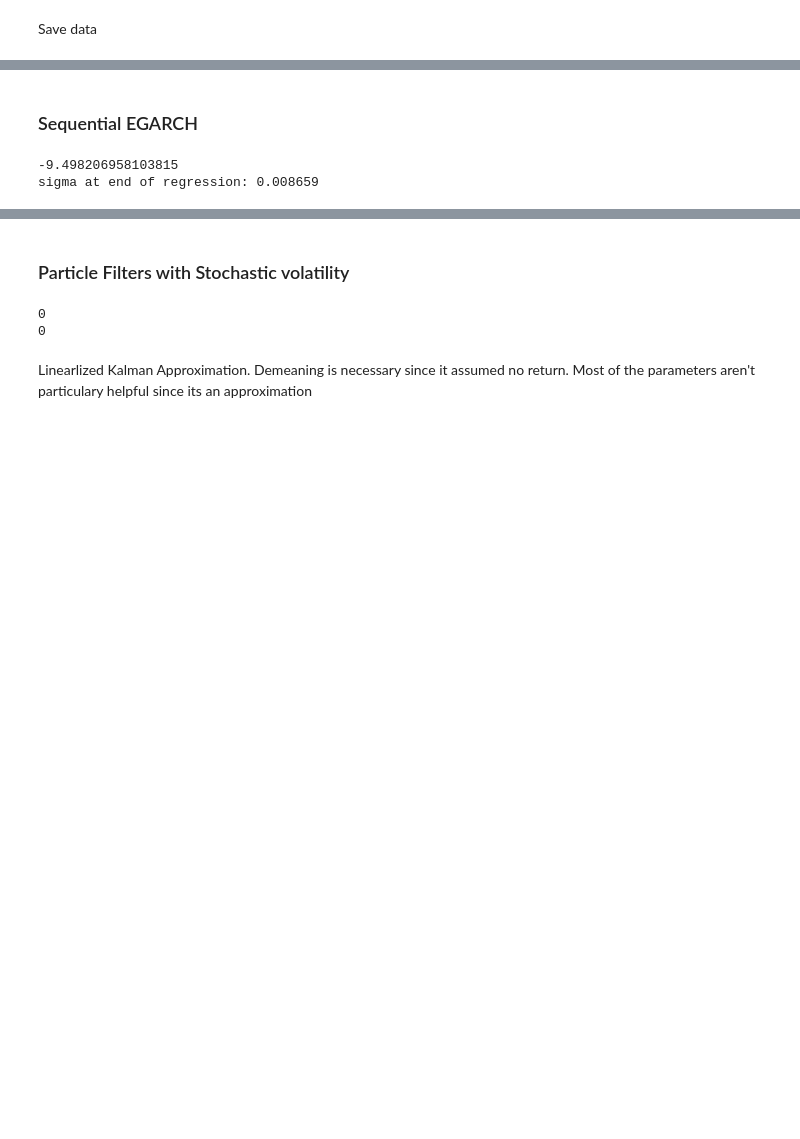
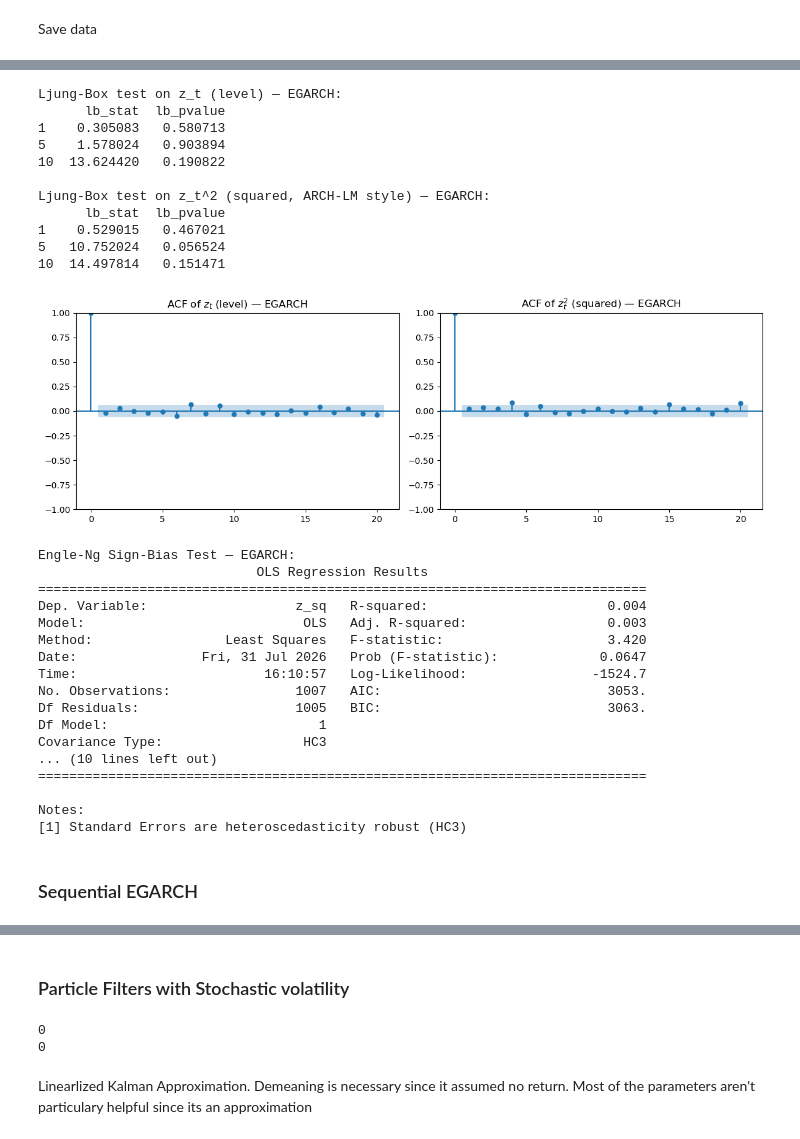
Before and after one commit to aditbasu1324/Volatility-Modelling-Through-Bayesian-Methods, a Jupyter notebook: Bayesian II-Copy3.ipynb, the cells around one changed output, grey strips where cells are left out. Saved outputs shown, nothing was run; the diff lists cells and outputs as text; code cells hidden in the pictures; blank space fills up the shorter version.

```diff
--- a/Bayesian II-Copy3.ipynb
+++ b/Bayesian II-Copy3.ipynb
@@ -1309,33 +1337,44 @@ Return coverage at different CI levels (EGARCH):
+# %%
+# ── Serial dependence — inherits the corrected Method-1 u_t ──
+z_t_regression_egarch = compute_z(u_t_regression_egarch, dates_regression_egarch_pit)
+
+lb_level_regression_egarch, lb_sq_regression_egarch = ljung_box_tests(z_t_regression_egarch)
+print_ljung_box(lb_level_regression_egarch, lb_sq_regression_egarch, label="EGARCH")
+plot_acf_diagnostics(z_t_regression_egarch, label="EGARCH")
+
+sign_bias_model_regression_egarch = sign_bias_test(
+    z_t_regression_egarch, returns_regression_egarch_pit, dates_regression_egarch_pit
+)
+print_sign_bias(sign_bias_model_regression_egarch, label="EGARCH")
+# %% [output]
+Ljung-Box test on z_t (level) — EGARCH:
+      lb_stat  lb_pvalue
+1    0.305083   0.580713
+5    1.578024   0.903894
+10  13.624420   0.190822
+
+Ljung-Box test on z_t^2 (squared, ARCH-LM style) — EGARCH:
+      lb_stat  lb_pvalue
+1    0.529015   0.467021
+5   10.752024   0.056524
+10  14.497814   0.151471
+[figure, added]
+Engle-Ng Sign-Bias Test — EGARCH:
+                            OLS Regression Results
+==============================================================================
+Dep. Variable:                   z_sq   R-squared:                       0.004
+Model:                            OLS   Adj. R-squared:                  0.003
+Method:                 Least Squares   F-statistic:                     3.420
+Date:                Fri, 31 Jul 2026   Prob (F-statistic):             0.0647
+Time:                        16:10:57   Log-Likelihood:                -1524.7
+No. Observations:                1007   AIC:                             3053.
+Df Residuals:                    1005   BIC:                             3063.
+Df Model:                           1
+Covariance Type:                  HC3
+... (10 lines left out)
+==============================================================================
+
+Notes:
+[1] Standard Errors are heteroscedasticity robust (HC3)
 # %% [markdown]
 ### Sequential EGARCH
-# %%
-# Initialization at start of regression
-ls2 = np.log(prior_std**2)  # from prior period
-# Uses posterior mean parameters
-alpha_post = float(np.array(samples_egarch["alpha"]).mean())
-beta_post  = float(np.array(samples_egarch["beta"]).mean())
-gamma_post = float(np.array(samples_egarch["gamma"]).mean())
-nu_post    = float(np.array(samples_egarch["nu_shift"]).mean()) + 2.1
-omega_post = np.log(float(np.array(samples_egarch["uncond_vol"]).mean())**2)*(1-beta_egarch)
-mu_post    = float(np.array(samples_egarch["mu_ret"]).mean())
-e_abs_post = float(E_abs_z_t(nu_post))
-
-print(f"alpha:     {alpha_post:.4f}")
-print(f"beta:      {beta_post:.4f}")
-print(f"gamma:     {gamma_post:.4f}")
-print(f"nu:        {nu_post:.4f}")
-print(f"uncond_vol:{uncond_post:.6f}")
-print(f"mu_ret:    {mu_post:.6f}")
-# Then run recursion through regression
-for r in regression_returns_1d:
-    z   = (r - mu_post) / np.sqrt(np.exp(np.clip(ls2, -20, 2)))
-    ls2 = np.clip(omega_post + beta_egarch*ls2 +
-                  gamma_post*z + alpha_post*(np.abs(z) - e_abs_post),
-                  -20, 2)
-
-ls2_carry_egarch = ls2
-print(ls2)
-print(f"sigma at end of regression: {np.sqrt(np.exp(ls2_carry_egarch)):.6f}")
-# %% [output]
--9.498206958103815
-sigma at end of regression: 0.008659
```
Also changed, not shown: parts of 58 cells of this notebook, 8 other files.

..........

| TASK GOAL |
Every line of the material should be repeated precisely; pictures are to be excluded.

| WRITTEN RESPONSE |
Before and after one commit to aditbasu1324/Volatility-Modelling-Through-Bayesian-Methods, a Jupyter notebook: Bayesian II-Copy3.ipynb, the cells around one changed output, grey strips where cells are left out. Saved outputs shown, nothing was run; the diff lists cells and outputs as text; code cells hidden in the pictures; blank space fills up the shorter version.

```diff
--- a/Bayesian II-Copy3.ipynb
+++ b/Bayesian II-Copy3.ipynb
@@ -1309,33 +1337,44 @@ Return coverage at different CI levels (EGARCH):
+# %%
+# ── Serial dependence — inherits the corrected Method-1 u_t ──
+z_t_regression_egarch = compute_z(u_t_regression_egarch, dates_regression_egarch_pit)
+
+lb_level_regression_egarch, lb_sq_regression_egarch = ljung_box_tests(z_t_regression_egarch)
+print_ljung_box(lb_level_regression_egarch, lb_sq_regression_egarch, label="EGARCH")
+plot_acf_diagnostics(z_t_regression_egarch, label="EGARCH")
+
+sign_bias_model_regression_egarch = sign_bias_test(
+    z_t_regression_egarch, returns_regression_egarch_pit, dates_regression_egarch_pit
+)
+print_sign_bias(sign_bias_model_regression_egarch, label="EGARCH")
+# %% [output]
+Ljung-Box test on z_t (level) — EGARCH:
+      lb_stat  lb_pvalue
+1    0.305083   0.580713
+5    1.578024   0.903894
+10  13.624420   0.190822
+
+Ljung-Box test on z_t^2 (squared, ARCH-LM style) — EGARCH:
+      lb_stat  lb_pvalue
+1    0.529015   0.467021
+5   10.752024   0.056524
+10  14.497814   0.151471
+[figure, added]
+Engle-Ng Sign-Bias Test — EGARCH:
+                            OLS Regression Results
+==============================================================================
+Dep. Variable:                   z_sq   R-squared:                       0.004
+Model:                            OLS   Adj. R-squared:                  0.003
+Method:                 Least Squares   F-statistic:                     3.420
+Date:                Fri, 31 Jul 2026   Prob (F-statistic):             0.0647
+Time:                        16:10:57   Log-Likelihood:                -1524.7
+No. Observations:                1007   AIC:                             3053.
+Df Residuals:                    1005   BIC:                             3063.
+Df Model:                           1
+Covariance Type:                  HC3
+... (10 lines left out)
+==============================================================================
+
+Notes:
+[1] Standard Errors are heteroscedasticity robust (HC3)
 # %% [markdown]
 ### Sequential EGARCH
-# %%
-# Initialization at start of regression
-ls2 = np.log(prior_std**2)  # from prior period
-# Uses posterior mean parameters
-alpha_post = float(np.array(samples_egarch["alpha"]).mean())
-beta_post  = float(np.array(samples_egarch["beta"]).mean())
-gamma_post = float(np.array(samples_egarch["gamma"]).mean())
-nu_post    = float(np.array(samples_egarch["nu_shift"]).mean()) + 2.1
-omega_post = np.log(float(np.array(samples_egarch["uncond_vol"]).mean())**2)*(1-beta_egarch)
-mu_post    = float(np.array(samples_egarch["mu_ret"]).mean())
-e_abs_post = float(E_abs_z_t(nu_post))
-
-print(f"alpha:     {alpha_post:.4f}")
-print(f"beta:      {beta_post:.4f}")
-print(f"gamma:     {gamma_post:.4f}")
-print(f"nu:        {nu_post:.4f}")
-print(f"uncond_vol:{uncond_post:.6f}")
-print(f"mu_ret:    {mu_post:.6f}")
-# Then run recursion through regression
-for r in regression_returns_1d:
-    z   = (r - mu_post) / np.sqrt(np.exp(np.clip(ls2, -20, 2)))
-    ls2 = np.clip(omega_post + beta_egarch*ls2 +
-                  gamma_post*z + alpha_post*(np.abs(z) - e_abs_post),
-                  -20, 2)
-
-ls2_carry_egarch = ls2
-print(ls2)
-print(f"sigma at end of regression: {np.sqrt(np.exp(ls2_carry_egarch)):.6f}")
-# %% [output]
--9.498206958103815
-sigma at end of regression: 0.008659
```
Also changed, not shown: parts of 58 cells of this notebook, 8 other files.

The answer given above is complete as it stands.